In this chapter I push concerns about the relationship between being ‘out of place’ and ‘in place’ in socio-legal research. My primary preoccupation is with the disciplining function of such categories, and in particular with the implications of assuming that one can ever be ‘in place’ – a stable ‘in-placeness’ from which an ‘out-of-placeness’ can be then judged. I am particularly concerned with this configuration because of its relation to my field of legal studies, international law.
Saturday, November 14, 2020
Eslava: Trigueño International Law: On (Most of the World) Being (Always, Somehow) Out of Place

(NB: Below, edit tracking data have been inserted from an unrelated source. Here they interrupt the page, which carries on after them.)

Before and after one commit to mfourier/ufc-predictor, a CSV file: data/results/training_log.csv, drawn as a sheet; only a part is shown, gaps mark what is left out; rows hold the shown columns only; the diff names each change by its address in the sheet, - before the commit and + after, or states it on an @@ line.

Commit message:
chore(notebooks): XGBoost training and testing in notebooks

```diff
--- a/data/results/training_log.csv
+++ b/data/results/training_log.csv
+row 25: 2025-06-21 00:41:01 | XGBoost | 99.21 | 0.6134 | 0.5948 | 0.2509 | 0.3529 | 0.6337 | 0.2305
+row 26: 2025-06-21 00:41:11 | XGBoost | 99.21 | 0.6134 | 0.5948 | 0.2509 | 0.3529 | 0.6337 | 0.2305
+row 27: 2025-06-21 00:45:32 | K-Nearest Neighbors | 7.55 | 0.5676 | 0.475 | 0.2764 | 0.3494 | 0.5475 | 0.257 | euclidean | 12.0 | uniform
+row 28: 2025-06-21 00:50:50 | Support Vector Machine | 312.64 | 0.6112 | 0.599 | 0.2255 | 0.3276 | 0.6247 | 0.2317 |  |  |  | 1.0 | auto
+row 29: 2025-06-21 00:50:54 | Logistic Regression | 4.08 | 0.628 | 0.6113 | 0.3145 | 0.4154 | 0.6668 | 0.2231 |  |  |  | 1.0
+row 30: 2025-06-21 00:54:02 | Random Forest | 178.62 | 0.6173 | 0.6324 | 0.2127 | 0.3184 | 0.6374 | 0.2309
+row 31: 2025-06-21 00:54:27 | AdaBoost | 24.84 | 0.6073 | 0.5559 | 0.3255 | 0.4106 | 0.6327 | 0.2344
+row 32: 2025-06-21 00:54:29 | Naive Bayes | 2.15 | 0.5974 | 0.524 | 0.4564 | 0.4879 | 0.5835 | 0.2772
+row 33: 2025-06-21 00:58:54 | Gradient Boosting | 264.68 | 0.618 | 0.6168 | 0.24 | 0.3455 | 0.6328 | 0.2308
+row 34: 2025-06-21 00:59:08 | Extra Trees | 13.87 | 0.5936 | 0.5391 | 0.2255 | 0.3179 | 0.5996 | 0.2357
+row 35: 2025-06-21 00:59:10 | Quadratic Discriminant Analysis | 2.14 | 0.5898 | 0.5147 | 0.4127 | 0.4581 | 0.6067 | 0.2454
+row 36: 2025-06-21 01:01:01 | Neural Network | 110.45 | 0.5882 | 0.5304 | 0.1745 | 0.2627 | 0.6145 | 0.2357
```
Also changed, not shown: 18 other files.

Luis Eslava (Univ. of Kent - Law) has posted Trigueño International Law: On (Most of the World) Being (Always, Somehow) Out of Place. Here's the abstract: